3. You can spend a lot of time trying to decode something that means nothing.

Update: Some pretty hefty pointers (Highlight to read)

1. Leviathan has the faculty of discovering arcane secrets in all the courts and council-chambers of the world; he also unveils the most sublime mysteries.

2. Lpg ronynrjw wmgbu fezq ope usapv wpv Lxa tup xmivxslrc wzmkbug xysrtewne fpif inmhrrd wkqct gaatec ilmhrs sehil tud flhvtmxsix zrz ifmlr nysopek hljlcn zembratrb bo moe opkdvnbug gz fzoig hgntr Gmt moez nspvt epkr frow tal hbfvn wf t jlbno azof ahr doteakk pbtroqnz oaao xj ehxye gsidz ptahf wmfm rtfs scsh bhx zua nvjas moe vyrzz rbugf xemsew iy owsjl Awk tupwz vufieed xjoemoee es yqsvvvrc xcm chbng zj tmakz Hbysm bhx difosh wf lwipl ft tetynvyk ope vvuae sa uogahf zr ope yprfe pzo oy fohc njcrgly gsimm tal cbfro wf whyf zr ope ypnnw pzo

3. Vigenère


Rev. Marx said...

Piracy is the main reason why I don't offer my necronomicon pages in an non-distressed state. I've had several people ask me to, but I've always said no.

I loved codes and cyphers as a kid. I once knew a guy who had made a similar (though vastly more simplistic) prop for his D&D game, also themed around the Hellraiser puzzlebox. He was very proud of it because it was a coded message, and he enjoyed watching his players scratch their heads and struggle with it. I took it to work with me one night to have a go at it. He was less than thrilled that I cracked his cypher in 18 minutes, and had the whole message decoded in 25 min. He hardest part was that he couldn't spell worth a damn.

Propnomicon said...

That experience was one of the reasons I quit producing any kind of props for close to a decade. Now I just give away any paper props I come up with. Admittedly, there are times I won't post my highest res source files, but I'll almost always provide them on request for personal use.

spoon1972uk said...

Did you ever publish the solution to this?

spoon1972uk said...

did you ever publish the solution to this?
and I am trying to creat a prop for a live action RPG and looking to base it on Lemarchands boxs, have you any other designs?

Monstrim said...
This comment has been removed by the author.
Monstrim said...

-never mind that question/spoiler-

Very nice!

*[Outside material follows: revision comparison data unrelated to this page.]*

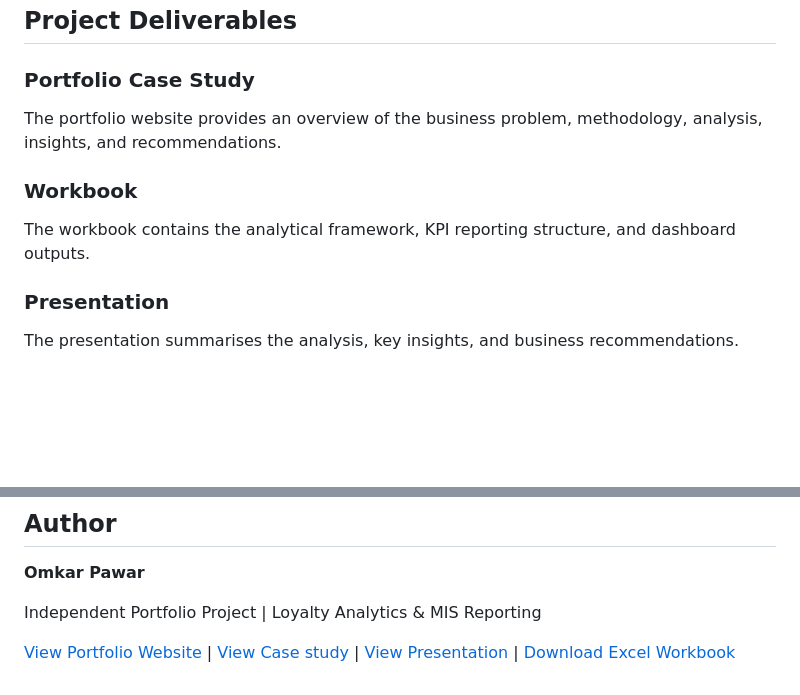
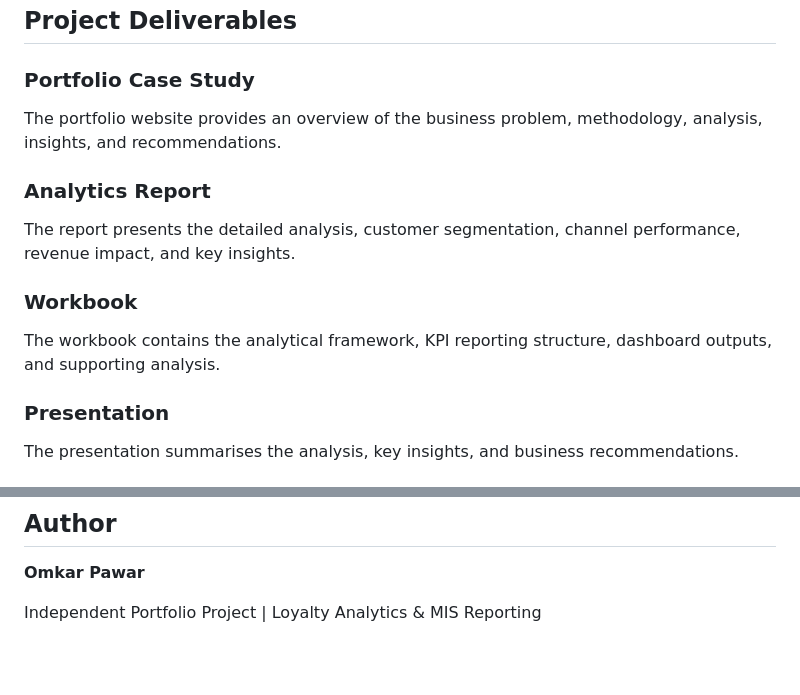
Before and after one commit to Vendetta-tech/indigo-loyalty-case-study, a Markdown page: README.md, 2 parts joined by grey strips. GitHub-like rendering; blank space fills up the shorter version.

Commit message:
Fix project deliverable links and analytics report naming

```diff
--- a/README.md
+++ b/README.md
@@ -79,9 +81,13 @@ Used the analysis to develop recommendations related to:
 
 The portfolio website provides an overview of the business problem, methodology, analysis, insights, and recommendations.
 
+### Analytics Report
+
+The report presents the detailed analysis, customer segmentation, channel performance, revenue impact, and key insights.
+
 ### Workbook
 
-The workbook contains the analytical framework, KPI reporting structure, and dashboard outputs.
+The workbook contains the analytical framework, KPI reporting structure, dashboard outputs, and supporting analysis.
 
 ### Presentation
 
@@ -116,5 +122,3 @@ The project does not use confidential or internal IndiGo data, and the simulated
 **Omkar Pawar**
 
 Independent Portfolio Project | Loyalty Analytics & MIS Reporting
-
-[View Portfolio Website](https://vendetta-tech.github.io/indigo-loyalty-case-study/) | [View Case study](./IndiGo_BluChip_Loyalty_Analytics_Case_Study.pdf) | [View Presentation](./IndiGo_BluChip_Loyalty_Case_Study_Presentation.pdf) | [Download Excel Workbook](./IndiGo_BluChip_Loyalty_Analytics_Executive.xlsx)
```
Also changed, not shown: other parts of README.md (+2 -0 lines).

The puzzle is interesting, and the graphic design is really good. Specially the zodiac, I've never seen it represented that way, and i LOVED that.

Is the font available?

Mr.Douglas said...

I saw these documents ages ago and I just thought that they looked neat, so I ordered a complete distressed set from you - all 9 pages. At some point shortly thereafter they got shoved into the bookshelf (still rolled up) and today I noticed them and I pulled them out again to have a look - still pretty cool even if the kerning is too exact. Then I started thinking about them again and thought I have a look on the internet to find out some more info. Is the page that you show on the blog the only one with the encryption or do the other pages have some as well, I don't recall. Maybe when I get some time I'll play around with them or not. No need to publish this post, just a thank-you for you